> ABOUT THIS EXERCISE: Leave every image out, and print the remaining lines below exactly.

::: GIVEN DATA

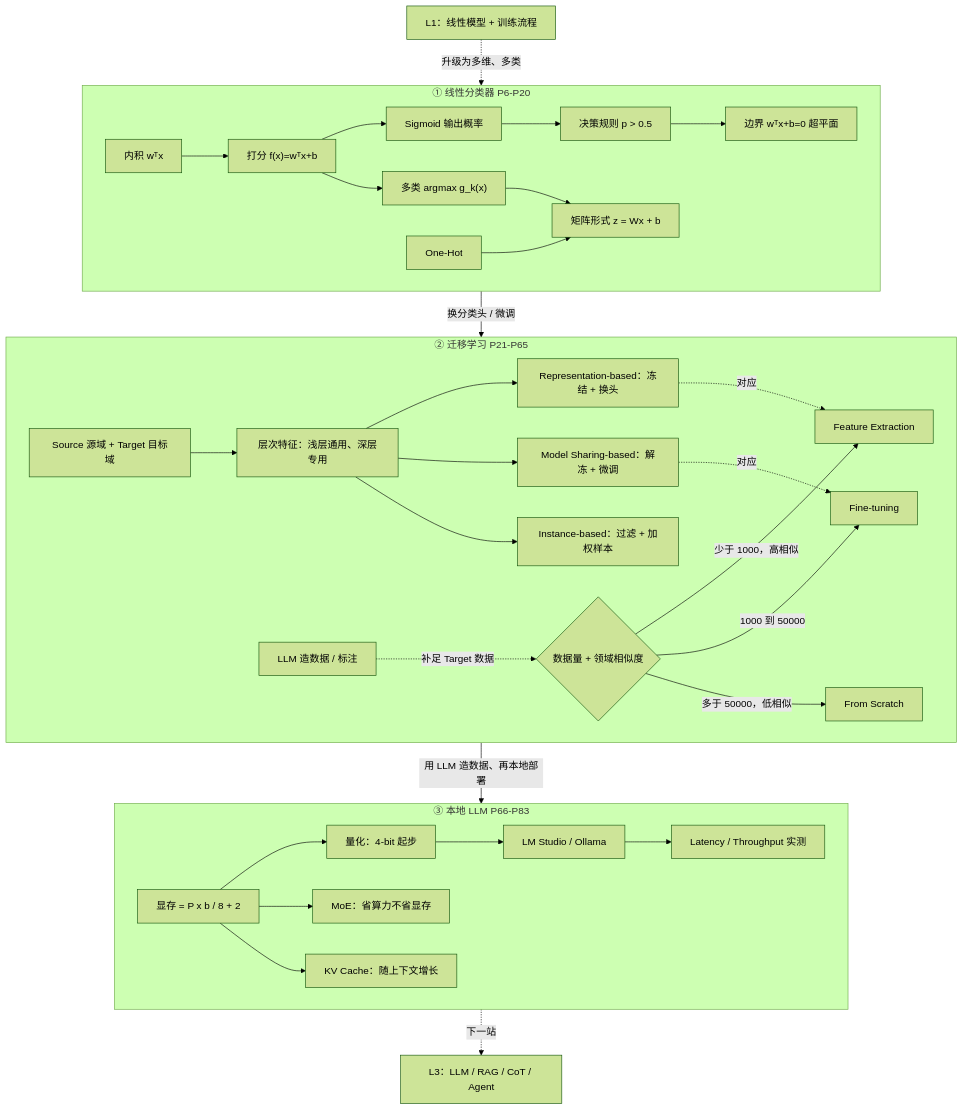
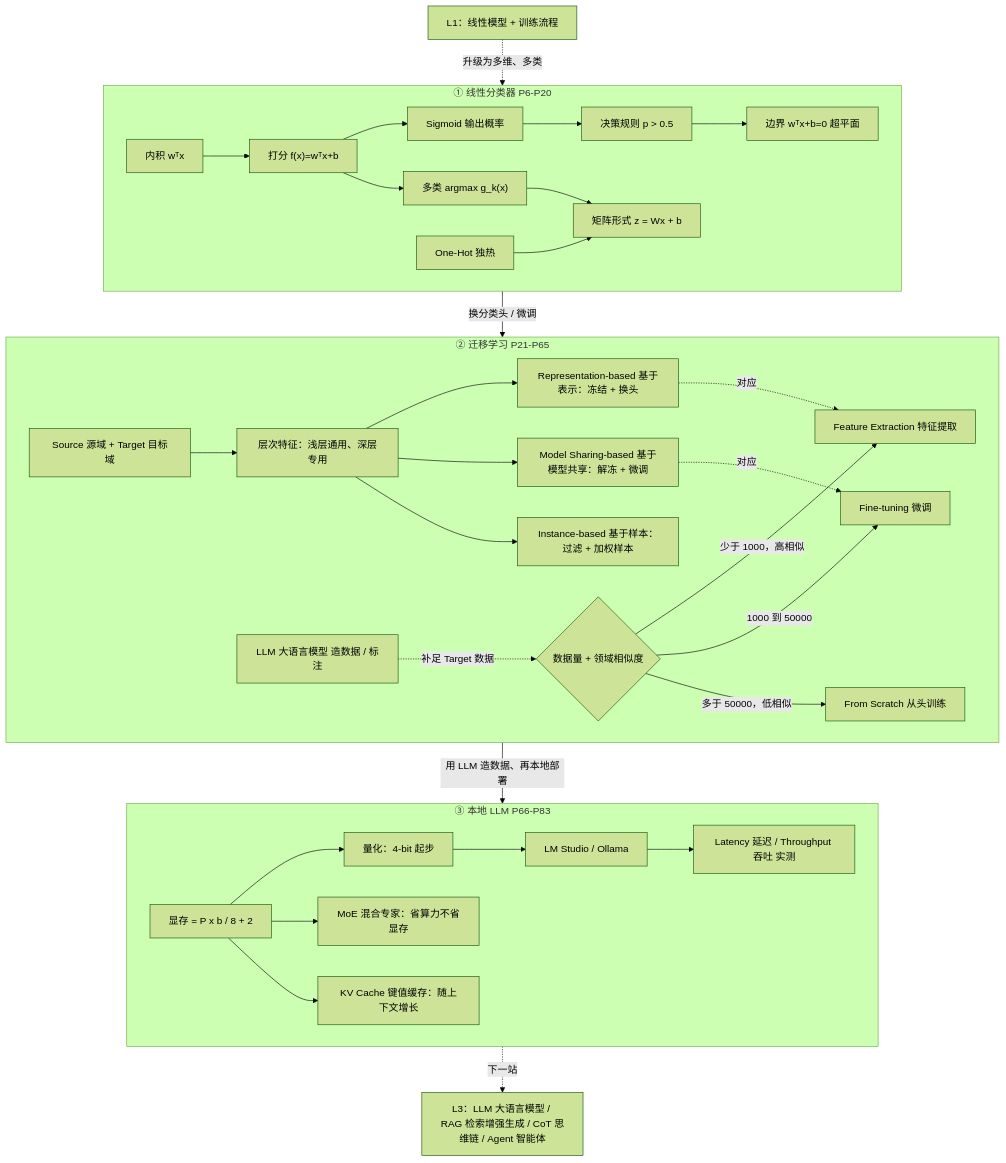
One commit to gujunyang/STAT6207 changed the second of 2 diagrams in stat6207-learning/lectures/L2/L2_outline.md. Above: the diagram before and after it, drawn with Mermaid (forest theme). The commit also changed other lines of this file and 19 other files, not shown here.

````diff
--- a/stat6207-learning/lectures/L2/L2_outline.md
+++ b/stat6207-learning/lectures/L2/L2_outline.md
@@ -63,38 +64,38 @@
 ```mermaid
 flowchart TD
   subgraph LIN["① 线性分类器 P6-P20"]
     IP["内积 wᵀx"] --> S["打分 f(x)=wᵀx+b"]
     S --> SIG["Sigmoid 输出概率"]
     SIG --> DR["决策规则 p > 0.5"]
     DR --> BD["边界 wᵀx+b=0 超平面"]
     S --> MC["多类 argmax g_k(x)"]
     MC --> MAT["矩阵形式 z = Wx + b"]
-    OH["One-Hot"] --> MAT
+    OH["One-Hot 独热"] --> MAT
   end
 
   subgraph TL["② 迁移学习 P21-P65"]
     ST["Source 源域 + Target 目标域"] --> HF["层次特征：浅层通用、深层专用"]
-    HF --> O1["Representation-based：冻结 + 换头"]
-    HF --> O2["Model Sharing-based：解冻 + 微调"]
-    HF --> O3["Instance-based：过滤 + 加权样本"]
-    DM{"数据量 + 领域相似度"} -->|"少于 1000，高相似"| FE["Feature Extraction"]
-    DM -->|"1000 到 50000"| FT["Fine-tuning"]
-    DM -->|"多于 50000，低相似"| FS["From Scratch"]
+    HF --> O1["Representation-based 基于表示：冻结 + 换头"]
+    HF --> O2["Model Sharing-based 基于模型共享：解冻 + 微调"]
+    HF --> O3["Instance-based 基于样本：过滤 + 加权样本"]
+    DM{"数据量 + 领域相似度"} -->|"少于 1000，高相似"| FE["Feature Extraction 特征提取"]
+    DM -->|"1000 到 50000"| FT["Fine-tuning 微调"]
+    DM -->|"多于 50000，低相似"| FS["From Scratch 从头训练"]
     O1 -.->|"对应"| FE
     O2 -.->|"对应"| FT
-    LLM["LLM 造数据 / 标注"] -.->|"补足 Target 数据"| DM
+    LLM["LLM 大语言模型 造数据 / 标注"] -.->|"补足 Target 数据"| DM
   end
 
   subgraph LOC["③ 本地 LLM P66-P83"]
     MEM["显存 = P x b / 8 + 2"] --> QZ["量化：4-bit 起步"]
-    MEM --> MOE["MoE：省算力不省显存"]
-    MEM --> KV["KV Cache：随上下文增长"]
+    MEM --> MOE["MoE 混合专家：省算力不省显存"]
+    MEM --> KV["KV Cache 键值缓存：随上下文增长"]
     QZ --> TOOL["LM Studio / Ollama"]
-    TOOL --> PERF["Latency / Throughput 实测"]
+    TOOL --> PERF["Latency 延迟 / Throughput 吞吐 实测"]
   end
 
   L1["L1：线性模型 + 训练流程"] -.->|"升级为多维、多类"| LIN
   LIN -->|"换分类头 / 微调"| TL
   TL -->|"用 LLM 造数据、再本地部署"| LOC
-  LOC -.->|"下一站"| L3["L3：LLM / RAG / CoT / Agent"]
+  LOC -.->|"下一站"| L3["L3：LLM 大语言模型 / RAG 检索增强生成 / CoT 思维链 / Agent 智能体"]
 ```
````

::::::

> EXERCISE RESPONSE:
One commit to gujunyang/STAT6207 changed the second of 2 diagrams in stat6207-learning/lectures/L2/L2_outline.md. Above: the diagram before and after it, drawn with Mermaid (forest theme). The commit also changed other lines of this file and 19 other files, not shown here.

````diff
--- a/stat6207-learning/lectures/L2/L2_outline.md
+++ b/stat6207-learning/lectures/L2/L2_outline.md
@@ -63,38 +64,38 @@
 ```mermaid
 flowchart TD
   subgraph LIN["① 线性分类器 P6-P20"]
     IP["内积 wᵀx"] --> S["打分 f(x)=wᵀx+b"]
     S --> SIG["Sigmoid 输出概率"]
     SIG --> DR["决策规则 p > 0.5"]
     DR --> BD["边界 wᵀx+b=0 超平面"]
     S --> MC["多类 argmax g_k(x)"]
     MC --> MAT["矩阵形式 z = Wx + b"]
-    OH["One-Hot"] --> MAT
+    OH["One-Hot 独热"] --> MAT
   end
 
   subgraph TL["② 迁移学习 P21-P65"]
     ST["Source 源域 + Target 目标域"] --> HF["层次特征：浅层通用、深层专用"]
-    HF --> O1["Representation-based：冻结 + 换头"]
-    HF --> O2["Model Sharing-based：解冻 + 微调"]
-    HF --> O3["Instance-based：过滤 + 加权样本"]
-    DM{"数据量 + 领域相似度"} -->|"少于 1000，高相似"| FE["Feature Extraction"]
-    DM -->|"1000 到 50000"| FT["Fine-tuning"]
-    DM -->|"多于 50000，低相似"| FS["From Scratch"]
+    HF --> O1["Representation-based 基于表示：冻结 + 换头"]
+    HF --> O2["Model Sharing-based 基于模型共享：解冻 + 微调"]
+    HF --> O3["Instance-based 基于样本：过滤 + 加权样本"]
+    DM{"数据量 + 领域相似度"} -->|"少于 1000，高相似"| FE["Feature Extraction 特征提取"]
+    DM -->|"1000 到 50000"| FT["Fine-tuning 微调"]
+    DM -->|"多于 50000，低相似"| FS["From Scratch 从头训练"]
     O1 -.->|"对应"| FE
     O2 -.->|"对应"| FT
-    LLM["LLM 造数据 / 标注"] -.->|"补足 Target 数据"| DM
+    LLM["LLM 大语言模型 造数据 / 标注"] -.->|"补足 Target 数据"| DM
   end
 
   subgraph LOC["③ 本地 LLM P66-P83"]
     MEM["显存 = P x b / 8 + 2"] --> QZ["量化：4-bit 起步"]
-    MEM --> MOE["MoE：省算力不省显存"]
-    MEM --> KV["KV Cache：随上下文增长"]
+    MEM --> MOE["MoE 混合专家：省算力不省显存"]
+    MEM --> KV["KV Cache 键值缓存：随上下文增长"]
     QZ --> TOOL["LM Studio / Ollama"]
-    TOOL --> PERF["Latency / Throughput 实测"]
+    TOOL --> PERF["Latency 延迟 / Throughput 吞吐 实测"]
   end
 
   L1["L1：线性模型 + 训练流程"] -.->|"升级为多维、多类"| LIN
   LIN -->|"换分类头 / 微调"| TL
   TL -->|"用 LLM 造数据、再本地部署"| LOC
-  LOC -.->|"下一站"| L3["L3：LLM / RAG / CoT / Agent"]
+  LOC -.->|"下一站"| L3["L3：LLM 大语言模型 / RAG 检索增强生成 / CoT 思维链 / Agent 智能体"]
 ```
````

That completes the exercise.